And another part of social reform is in fact health care reform which encompasses changes of the net for all the hospitals and medical establishments and changing the major principles of finance.
I think the course of reforms will not be affected very much because the set of goals is already in the program of reforms signed by the president and taken into action by the executive body of power.
However, the pace of reforms might be affected of course. It’s absolutely clear that in the pre-electoral period it’s very difficult to implement politically sensitive and especially socially sensitive initiatives. For example, a bit more than half a year ago, we adopted a law on the reform of the pension system. It’s difficult to imagine that more severe steps in this direction will be undertaken before the elections.
My hope is that the new agreement will be secured. When and how is very difficult to predict. What is absolutely clear is that the present agreement with Russia is economically unjustified and not fair, because it turns Ukraine into a country that buys the gas at a much higher price than even the Western European partners. And the mandatory volume which Ukraine has to buy every year is too high compared to the needs.
So this agreement should be reconsidered. However, the base of reconsideration of course depends on the partners.
This situation looks like the following: we need a lot of international partners, with whom we can work on different issues and this strategic partnership should go further and deepen without contradicting a strategic partnership with the other side. For example, at the moment Ukraine has a very good relationship under strategic terms, with respect to, for example, a corporation in the energy sector with the United States, concerning the nuclear power issues. Does it contradict the strategic partnership on the same thing with Russia? From my point of view, no. Because here a lot of interest could be combined and they could be made into the decisions which are acceptable for all the parties.
The same concerns our deepening economic relationship, for example, with the Asian countries like China. Will it contradict our European factor? Definitely not, because new investment projects if they will be undertaken with a Chinese business, would be very beneficial for Ukraine and for China and definitely they will not hurt the interest of any other trade partner.
The most important thing is, while making agreements, of course one should carefully check that the balance of interest is preserved. First of all it is in the interest of your country, and it is in the interest of not violating already signed international cooperation agreements, like WTO or whatever else. And I think that is the most important way of dealing with the issues: multiplicity of partners and cooperation with each of them, ether in a very wide sphere and quantity of different areas or on a selected basis where both partners feel most appropriate.

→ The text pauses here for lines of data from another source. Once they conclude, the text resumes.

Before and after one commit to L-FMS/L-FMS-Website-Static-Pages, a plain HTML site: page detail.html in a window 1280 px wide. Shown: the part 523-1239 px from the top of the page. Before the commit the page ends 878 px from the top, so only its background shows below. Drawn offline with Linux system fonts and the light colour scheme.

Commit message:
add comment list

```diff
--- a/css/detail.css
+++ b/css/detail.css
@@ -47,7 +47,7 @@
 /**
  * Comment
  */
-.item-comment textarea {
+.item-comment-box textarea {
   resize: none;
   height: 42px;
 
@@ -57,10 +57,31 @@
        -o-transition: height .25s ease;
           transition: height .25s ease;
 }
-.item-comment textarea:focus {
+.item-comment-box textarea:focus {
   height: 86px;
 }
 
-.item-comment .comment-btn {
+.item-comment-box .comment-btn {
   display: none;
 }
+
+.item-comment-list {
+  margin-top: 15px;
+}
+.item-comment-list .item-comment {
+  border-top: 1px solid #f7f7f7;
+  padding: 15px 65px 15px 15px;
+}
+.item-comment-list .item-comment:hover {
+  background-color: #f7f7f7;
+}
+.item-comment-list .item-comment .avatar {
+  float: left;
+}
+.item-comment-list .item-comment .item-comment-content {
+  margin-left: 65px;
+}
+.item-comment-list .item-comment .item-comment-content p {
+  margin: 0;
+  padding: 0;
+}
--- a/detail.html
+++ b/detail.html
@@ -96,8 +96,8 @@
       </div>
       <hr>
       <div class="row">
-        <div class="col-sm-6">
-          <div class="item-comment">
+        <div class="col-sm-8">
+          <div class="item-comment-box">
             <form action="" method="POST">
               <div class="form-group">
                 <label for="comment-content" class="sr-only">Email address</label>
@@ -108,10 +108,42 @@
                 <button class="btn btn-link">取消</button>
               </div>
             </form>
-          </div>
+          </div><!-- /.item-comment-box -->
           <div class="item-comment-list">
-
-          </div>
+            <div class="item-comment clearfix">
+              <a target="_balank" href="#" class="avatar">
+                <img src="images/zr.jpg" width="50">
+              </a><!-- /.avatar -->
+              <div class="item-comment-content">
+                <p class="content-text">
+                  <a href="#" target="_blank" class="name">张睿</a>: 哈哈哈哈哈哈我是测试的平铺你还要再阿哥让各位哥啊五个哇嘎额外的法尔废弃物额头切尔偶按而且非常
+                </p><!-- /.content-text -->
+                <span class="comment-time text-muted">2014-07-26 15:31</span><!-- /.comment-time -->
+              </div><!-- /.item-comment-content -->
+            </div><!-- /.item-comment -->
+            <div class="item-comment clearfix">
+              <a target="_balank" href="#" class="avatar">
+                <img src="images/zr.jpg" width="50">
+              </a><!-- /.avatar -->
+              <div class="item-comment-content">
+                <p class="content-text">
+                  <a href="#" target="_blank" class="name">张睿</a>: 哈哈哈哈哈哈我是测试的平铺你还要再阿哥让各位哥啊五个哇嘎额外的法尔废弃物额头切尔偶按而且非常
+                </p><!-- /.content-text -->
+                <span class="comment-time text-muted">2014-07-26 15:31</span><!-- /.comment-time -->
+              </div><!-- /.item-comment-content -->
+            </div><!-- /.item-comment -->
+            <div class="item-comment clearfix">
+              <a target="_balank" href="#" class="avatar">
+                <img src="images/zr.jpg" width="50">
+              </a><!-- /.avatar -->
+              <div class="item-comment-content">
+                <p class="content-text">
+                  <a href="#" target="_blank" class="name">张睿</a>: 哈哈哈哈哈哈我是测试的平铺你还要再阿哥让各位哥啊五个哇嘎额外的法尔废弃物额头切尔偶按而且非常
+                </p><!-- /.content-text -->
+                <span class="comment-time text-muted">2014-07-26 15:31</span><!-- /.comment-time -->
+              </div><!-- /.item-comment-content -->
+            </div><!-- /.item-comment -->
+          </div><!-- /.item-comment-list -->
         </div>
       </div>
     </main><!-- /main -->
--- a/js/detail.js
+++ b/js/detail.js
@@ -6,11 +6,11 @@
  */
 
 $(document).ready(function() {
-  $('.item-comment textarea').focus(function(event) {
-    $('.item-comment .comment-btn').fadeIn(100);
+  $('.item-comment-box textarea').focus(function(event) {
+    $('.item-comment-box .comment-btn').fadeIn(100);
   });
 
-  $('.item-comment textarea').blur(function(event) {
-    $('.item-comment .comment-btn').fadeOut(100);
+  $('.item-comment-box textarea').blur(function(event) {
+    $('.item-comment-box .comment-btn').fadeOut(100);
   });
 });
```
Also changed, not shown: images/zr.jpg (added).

I hope that the overall picture and enthusiasm with which the Ukrainian people are waiting for this European championship will be felt by foreign visitors and will probably produce a new outlook on Ukraine as a country with not only huge potential but with huge possibilities which could be exploited and used now. So that is our aspiration, and we are also looking forward to welcoming a lot of guests during this championship.